Between the wars, Judge Carroll earned his undergraduate degree from the University of Virginia. He graduated from the Harvard Law School in 1923. He was admitted to the New York Bar in 1924 and practiced for a short time in New York City.
In 1925, Judge Carroll joined the Miami law firm of George J. “Duke” Baya. That firm dissolved in 1928. He then joined the law firm of Shutts and Bowen, where he practiced until 1937. Judge Carroll later formed a partnership with attorney Hollis Reinhart, Jr., whom he practiced with until he was appointed a legal officer for the Coast Guard Seventh Naval District in 1942.
Governor Millard Caldwell appointed Judge Carroll to the Dade County Circuit Court in 1946. He was reelected each term until he was appointed by Governor LeRoy Collins to be one of the first three judges on the Third District Court of Appeal in 1957.
Judge Carroll was selected to be the Third District’s first chief judge. In that position, he developed procedures for operation of the Court that have stood the test of time. In recognition of his exemplary service, he was elected to a second term as chief judge from 1967 through 1968.
Judge Carroll retired from the Court in 1974 at the age of seventy-six, but continued to serve on occasion as an associate judge. The article about his retirement published on the editorial page of The Miami Herald was headlined: “Pillar of Integrity.”
Judge Carroll was known to be an outstanding tennis player and excellent golfer. He was a member of the Phi Alpha Delta Law Fraternity, the OX5 Club of America, the American Legion and the Military Order of World Wars.

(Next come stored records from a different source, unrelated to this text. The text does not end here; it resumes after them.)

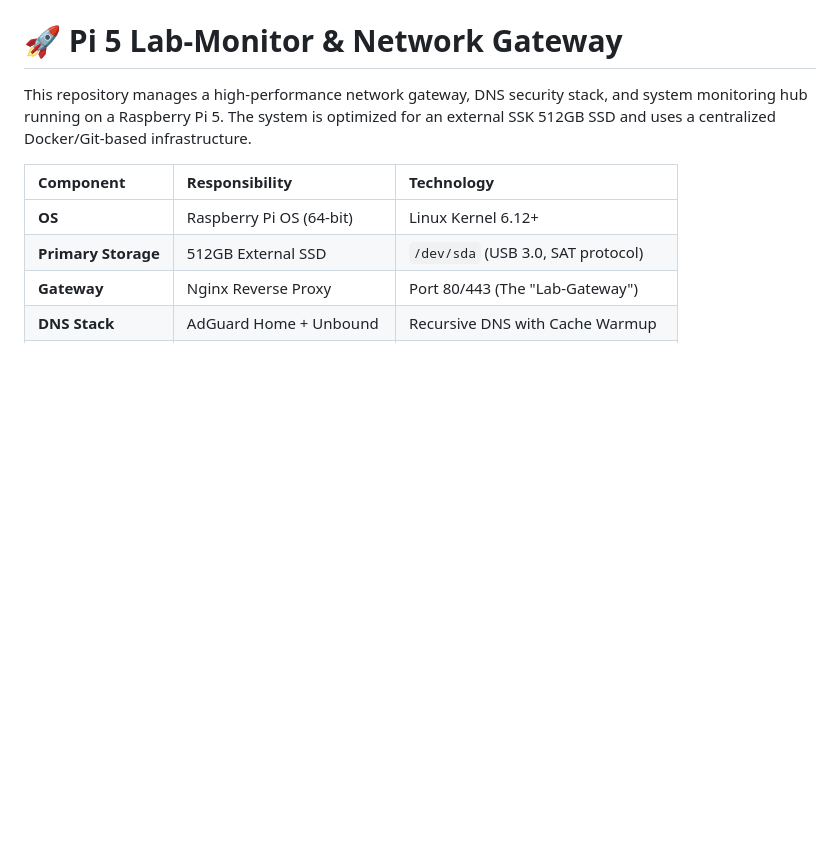
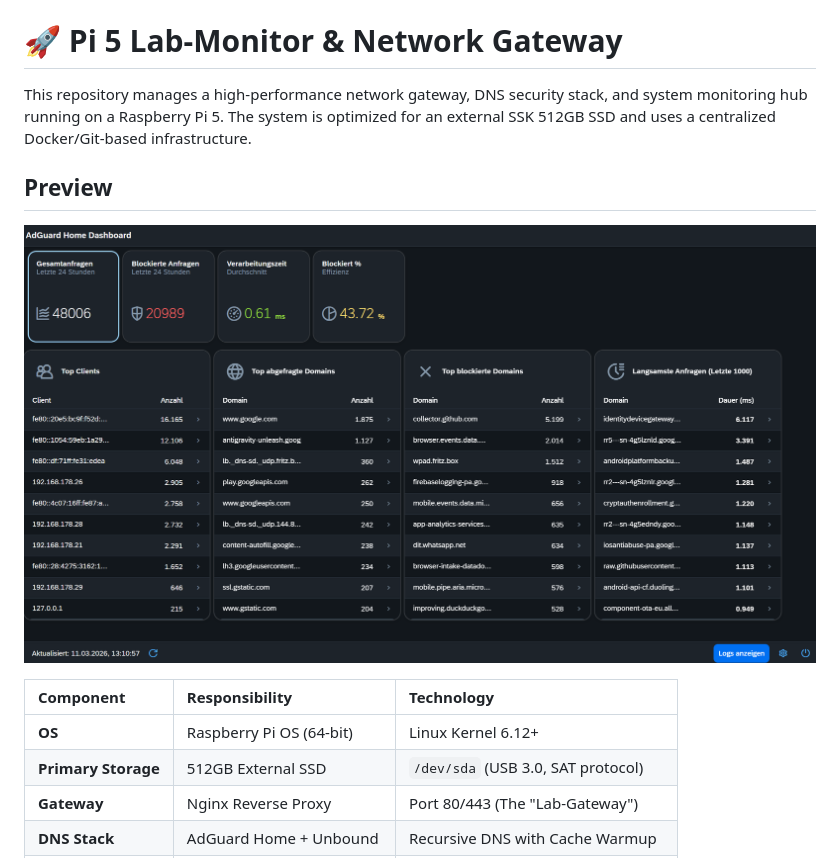
Before and after one commit to sbozbuga/AGHDahboardUI5, a Markdown page: README.md, the part around the change. GitHub-like rendering; blank space fills up the shorter version.

Commit message:
Enhance README with preview and component table
Added a preview section with an image and component details.

```diff
--- a/README.md
+++ b/README.md
@@ -1,6 +1,9 @@
 # 🚀 Pi 5 Lab-Monitor & Network Gateway
 
 This repository manages a high-performance network gateway, DNS security stack, and system monitoring hub running on a Raspberry Pi 5. The system is optimized for an external SSK 512GB SSD and uses a centralized Docker/Git-based infrastructure.
+
+## Preview
+![AdGuard Home UI5 Dashboard](./AGHD.png)
 
 | Component | Responsibility | Technology |
 | :--- | :--- | :--- |
```
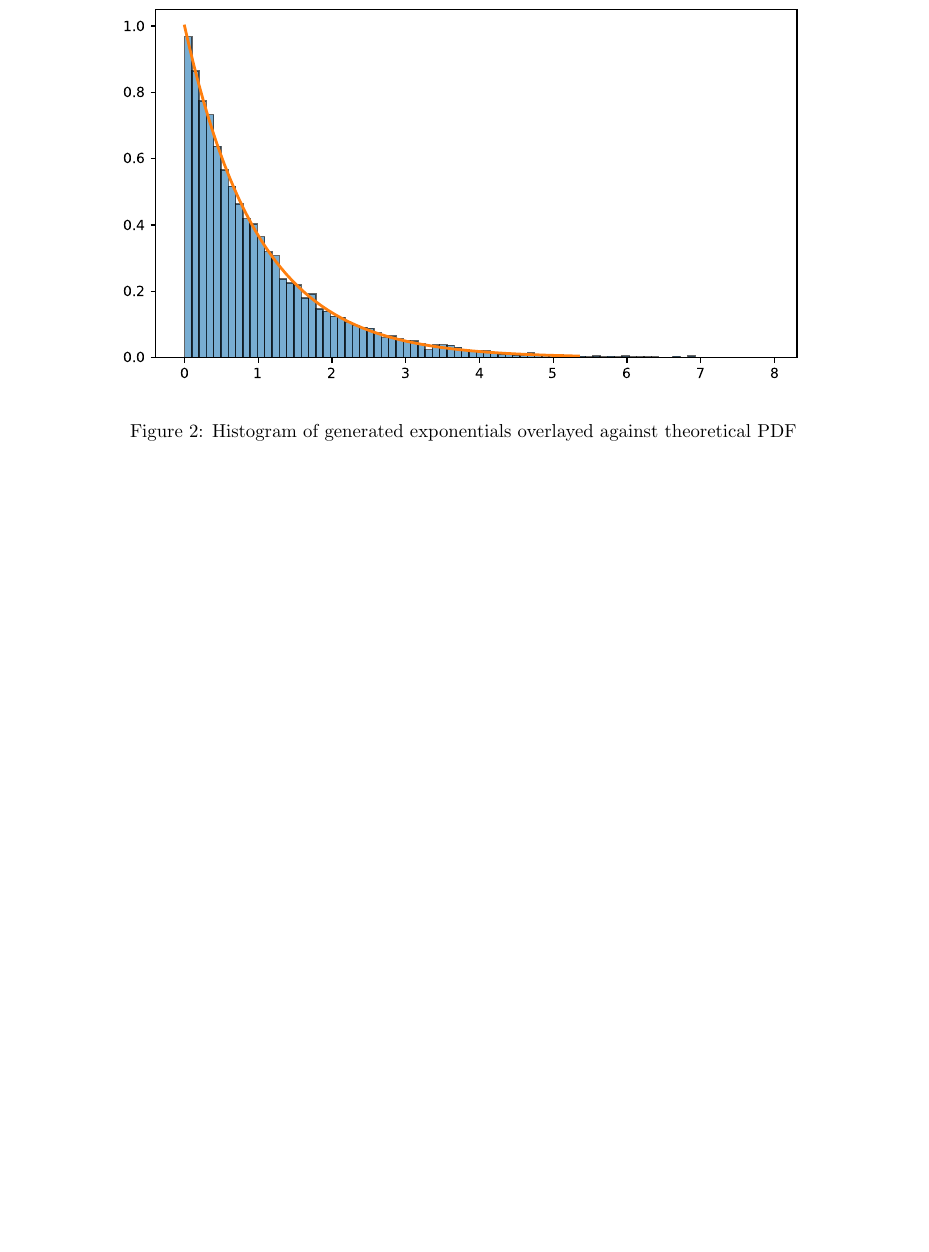
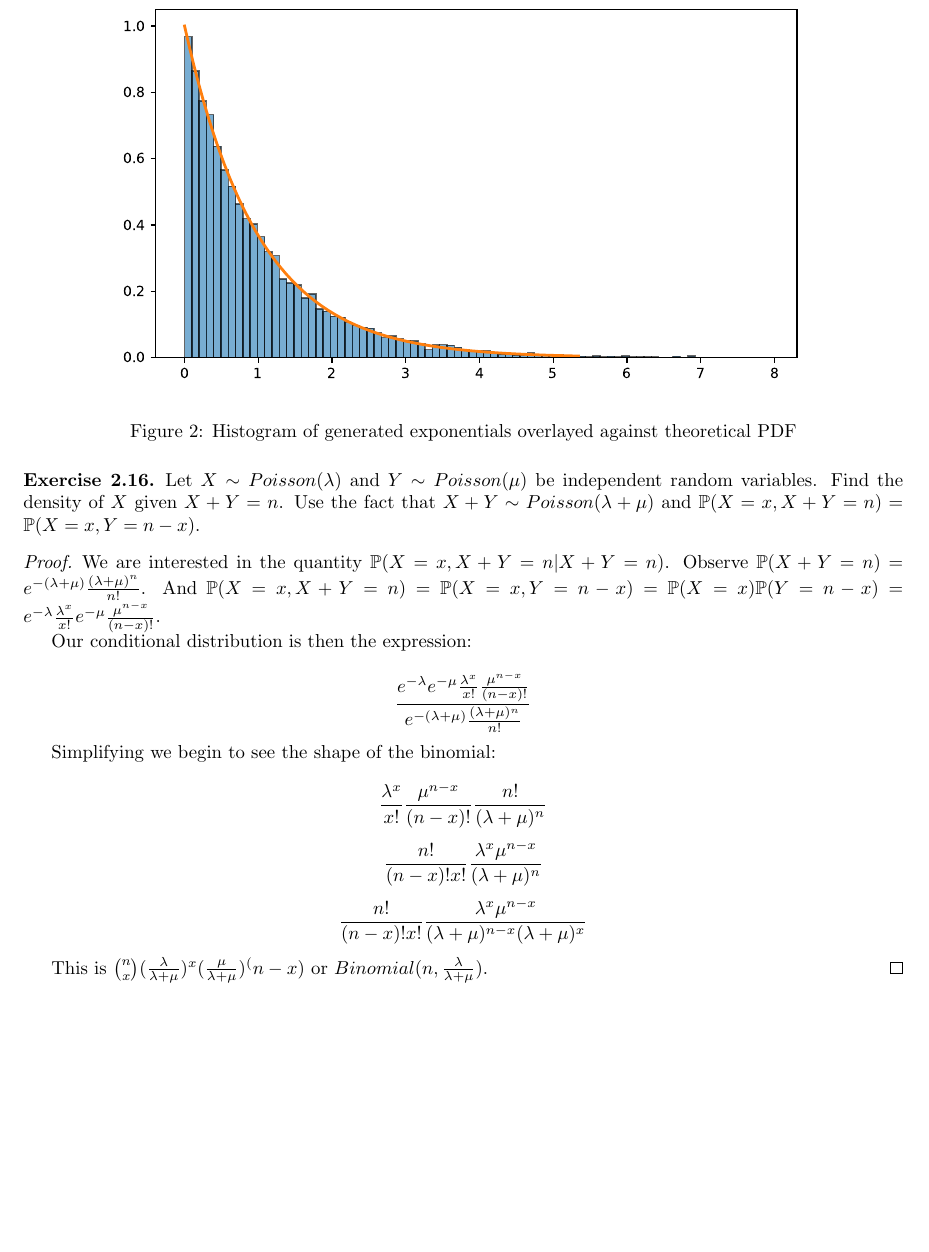
Before and after one commit to kennyworkman/wasserman, a LaTeX document (main.tex): part of page 11 of 11, cut so that both start at the same text, the shorter picture padded with empty space. Compiled offline with pdfLaTeX.

Commit message:
poissons are binomials (sometimes)

```diff
--- a/main.tex
+++ b/main.tex
@@ -930,4 +930,31 @@ and
   \label{fig:generated}
 \end{figure}
 
+\setcounter{exercise}{15}
+\begin{exercise}
+    Let $X \sim Poisson(\lambda)$ and $Y \sim Poisson(\mu)$ be independent
+    random variables. Find the density of $X$ given $X + Y = n$. Use the fact
+    that $X + Y \sim Poisson(\lambda + \mu)$ and $\P(X = x, X + Y = n) = \P(X =
+    x, Y = n - x)$.
+\end{exercise}
+
+\begin{proof}
+    We are interested in the quantity $\P(X = x, X + Y = n | X + Y = n)$.
+    Observe $\P(X + Y = n) = e^{-(\lambda + \mu)} \frac{(\lambda +
+    \mu)^n}{n!}$. And $\P(X = x, X + Y = n) = \P(X = x, Y = n - x) = \P(X =
+    x)\P(Y = n - x) = e^{-\lambda}\frac{\lambda^x}{x!}e^{-\mu}\frac{\mu^{n-x}}{(n-x)!}$.
+
+    Our conditional distribution is then the expression:
+
+    \[ \frac{e^{-\lambda} e^{-\mu} \frac{\lambda^x}{x!} \frac{\mu^{n-x}}{(n-x)!}}{e^{-(\lambda+ \mu)} \frac{(\lambda+ \mu)^n}{n!}} \]
+
+    Simplifying we begin to see the shape of the binomial:
+
+    \[ \frac{\lambda^x}{x!}\frac{\mu^{n-x}}{(n-x)!} \frac{n!}{(\lambda + \mu)^n} \]
+    \[ \frac{n!}{(n-x)!x!} \frac{\lambda^x\mu^{n-x}}{(\lambda + \mu)^n} \]
+    \[ \frac{n!}{(n-x)!x!} \frac{\lambda^x\mu^{n-x}}{(\lambda + \mu)^{n-x} (\lambda + \mu)^x} \]
+
+    This is $\binom{n}{x}(\frac{\lambda}{\lambda + \mu})^x (\frac{\mu}{\lambda + \mu})^(n-x)$ or $Binomial(n, \frac{\lambda}{\lambda + \mu})$.
+\end{proof}
+
 \end{document}
```
Also changed, not shown: main.pdf, 4 other files.
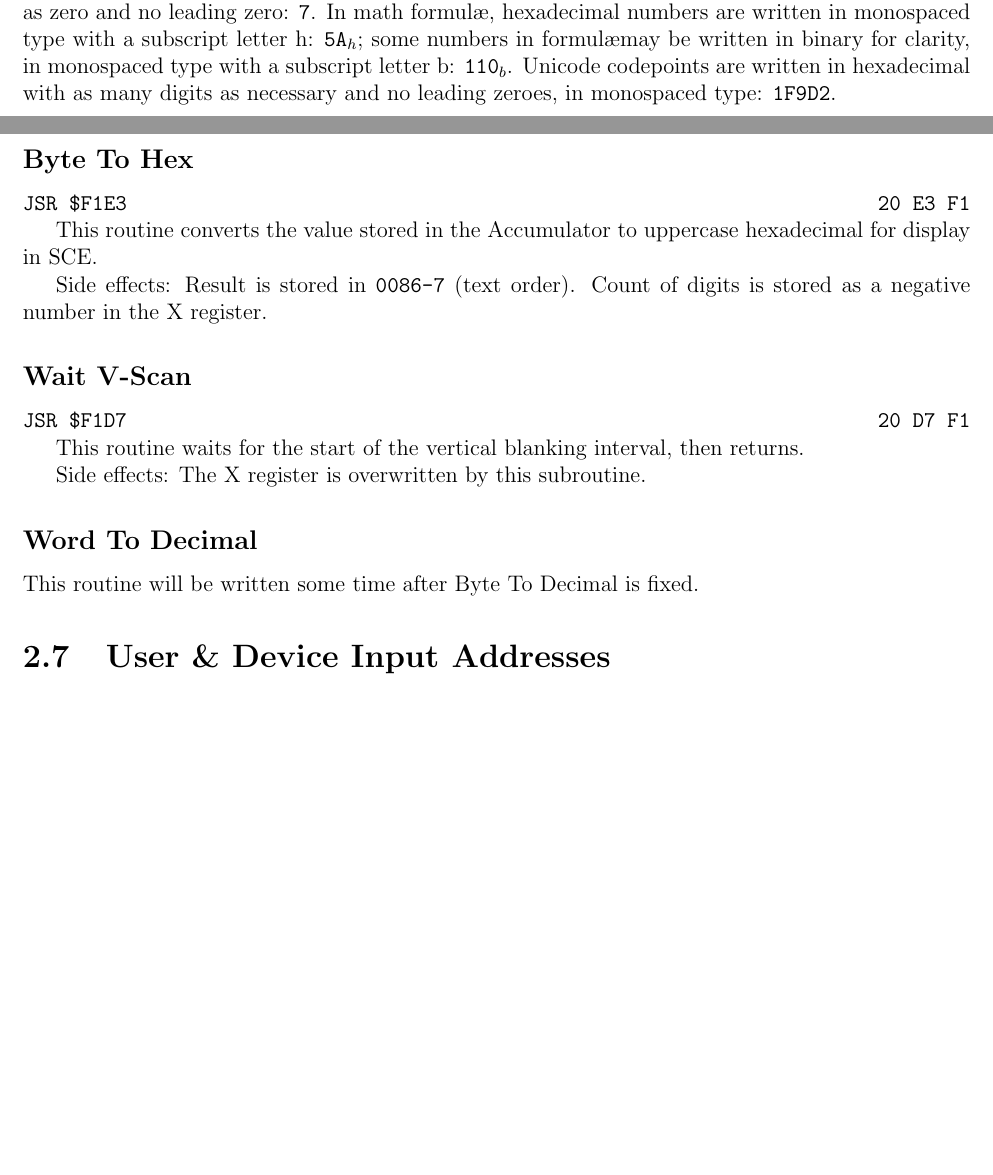
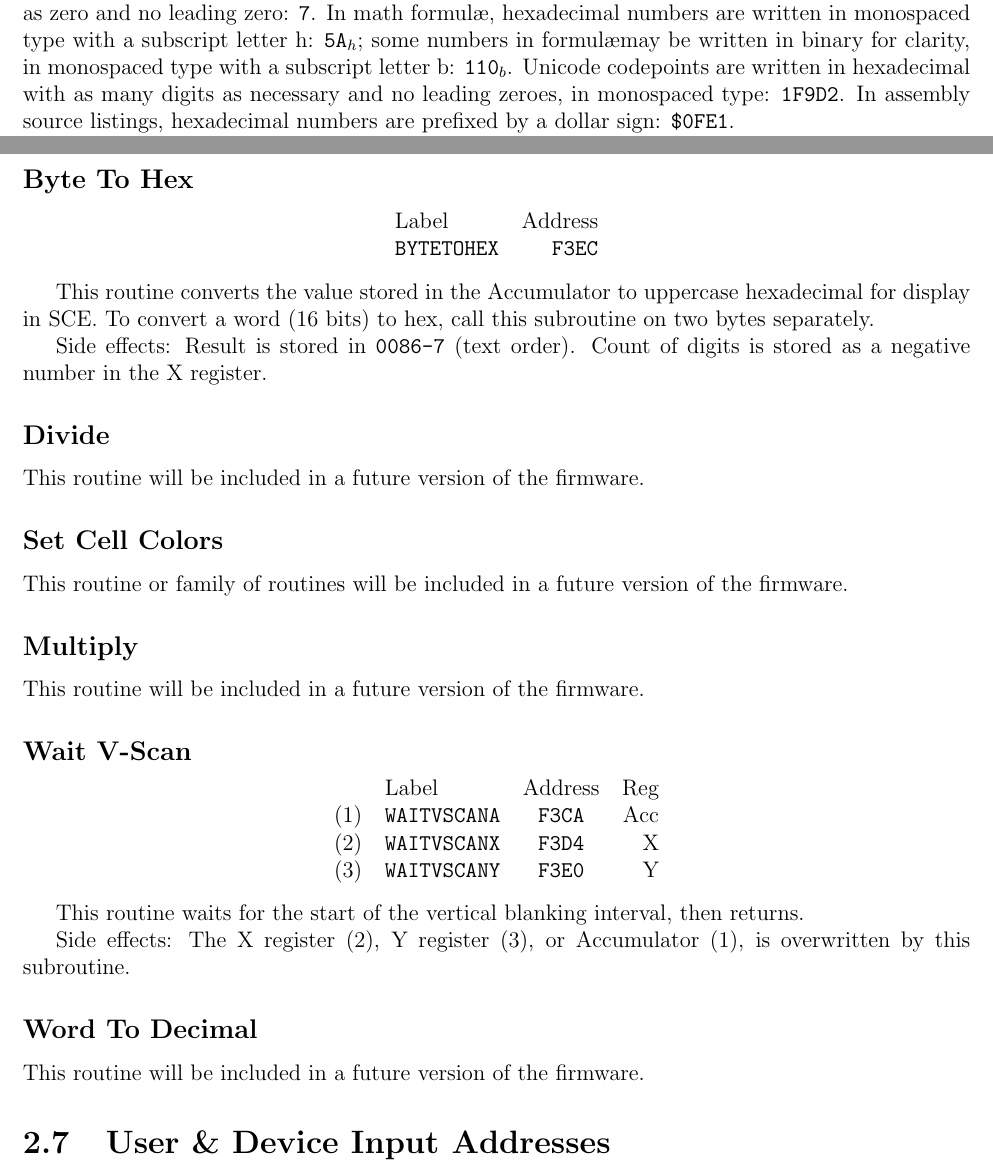
Before and after one commit to mdpkh/retro6k, a LaTeX thesis (sdk/r6k-pg.tex): two parts of pages 4 and 19 of 28, joined at a grey line, cut so that both start at the same text, the shorter picture padded with empty space. Compiled offline with pdfLaTeX.

Commit message:
firmware update: new byte2dec subroutines, Retro 6k logo graphics, new permanent addresses for utility subroutines

```diff
--- a/sdk/r6k-pg.tex
+++ b/sdk/r6k-pg.tex
@@ -39,7 +39,7 @@ harder for people like me?\par
 \section*{Conventions Used In This Document}
 \subsection{Byte Values, Addresses, Address Ranges, and Other Computery Numbers}
 
-Usually, byte values are written in hexadecimal with two digits, in monospaced type: \texttt{0F}. Addresses are written similarly but with four digits: \texttt{05AF}. A range of addresses is written with four digits indicating the start of the range, and the end of the range (interpreted inclusively) beginning with the most significant differing digit: \texttt{3680-BF}. Selected bits of a byte value may be represented in binary with a subscript letter b: $\texttt{10}_b$; or in hexadecimal as a full byte value with the irrelevant bits as zero and no leading zero: \texttt{7}. In math formul\ae, hexadecimal numbers are written in monospaced type with a subscript letter h: $\texttt{5A}_h$; some numbers in formul\ae may be written in binary for clarity, in monospaced type with a subscript letter b: $\texttt{110}_b$. Unicode codepoints are written in hexadecimal with as many digits as necessary and no leading zeroes, in monospaced type: \texttt{1F9D2}.
+Usually, byte values are written in hexadecimal with two digits, in monospaced type: \texttt{0F}. Addresses are written similarly but with four digits: \texttt{05AF}. A range of addresses is written with four digits indicating the start of the range, and the end of the range (interpreted inclusively) beginning with the most significant differing digit: \texttt{3680-BF}. Selected bits of a byte value may be represented in binary with a subscript letter b: $\texttt{10}_b$; or in hexadecimal as a full byte value with the irrelevant bits as zero and no leading zero: \texttt{7}. In math formul\ae, hexadecimal numbers are written in monospaced type with a subscript letter h: $\texttt{5A}_h$; some numbers in formul\ae may be written in binary for clarity, in monospaced type with a subscript letter b: $\texttt{110}_b$. Unicode codepoints are written in hexadecimal with as many digits as necessary and no leading zeroes, in monospaced type: \texttt{1F9D2}. In assembly source listings, hexadecimal numbers are prefixed by a dollar sign: \texttt{\$0FE1}.
 
 \subsection{Symbols Used in Math Formul\ae}
 
@@ -466,23 +466,43 @@ Side effects: Result is stored in \texttt{008C-F} (text order). Count of digits
 
 \subsection{Byte To Hex}
 
-\texttt{JSR \$F1E3}\hfill\texttt{20 E3 F1}
+\begin{center}\begin{tabular}{>{\ttfamily}l>{\ttfamily}r}
+\textrm{Label} & \textrm{Address} \\
+BYTETOHEX & F3EC \\
+\end{tabular}\end{center}
 
-This routine converts the value stored in the Accumulator to uppercase hexadecimal for display in SCE.
+This routine converts the value stored in the Accumulator to uppercase hexadecimal for display in SCE. To convert a word (16 bits) to hex, call this subroutine on two bytes separately.
 
 Side effects: Result is stored in \texttt{0086-7} (text order). Count of digits is stored as a negative number in the X register.
 
+\subsection{Divide}
+
+This routine will be included in a future version of the firmware.
+
+\subsection{Set Cell Colors}
+
+This routine or family of routines will be included in a future version of the firmware.
+
+\subsection{Multiply}
+
+This routine will be included in a future version of the firmware.
+
 \subsection{Wait V-Scan}
 
-\texttt{JSR \$F1D7}\hfill\texttt{20 D7 F1}
+\begin{center}\begin{tabular}{r>{\ttfamily}l>{\ttfamily}cr}
+& \textrm{Label} & \textrm{Address} & Reg \\
+(1) & WAITVSCANA & F3CA & Acc \\
+(2) & WAITVSCANX & F3D4 & X \\
+(3) & WAITVSCANY & F3E0 & Y \\
+\end{tabular}\end{center}
 
 This routine waits for the start of the vertical blanking interval, then returns.
 
-Side effects: The X register is overwritten by this subroutine.
+Side effects: The X register (2), Y register (3), or Accumulator (1), is overwritten by this subroutine.
 
 \subsection{Word To Decimal}
 
-This routine will be written some time after Byte To Decimal is fixed.
+This routine will be included in a future version of the firmware.
 
 \section{User \& Device Input Addresses}
 \label{sec:userinput}
```
Also changed, not shown: sdk/demogfx.png (deleted), sdk/firmwaregfx.png (added), sdk/r6k-pg.tex (14 more changed lines), 8 other files.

Judge Carroll died on November 9, 1982. He was survived by his wife of more than fifty-five years, Mary Barthell of Nashville, Tennessee. Other survivors included his son and namesake, Charles A. Carroll, Jr. and three grandchildren.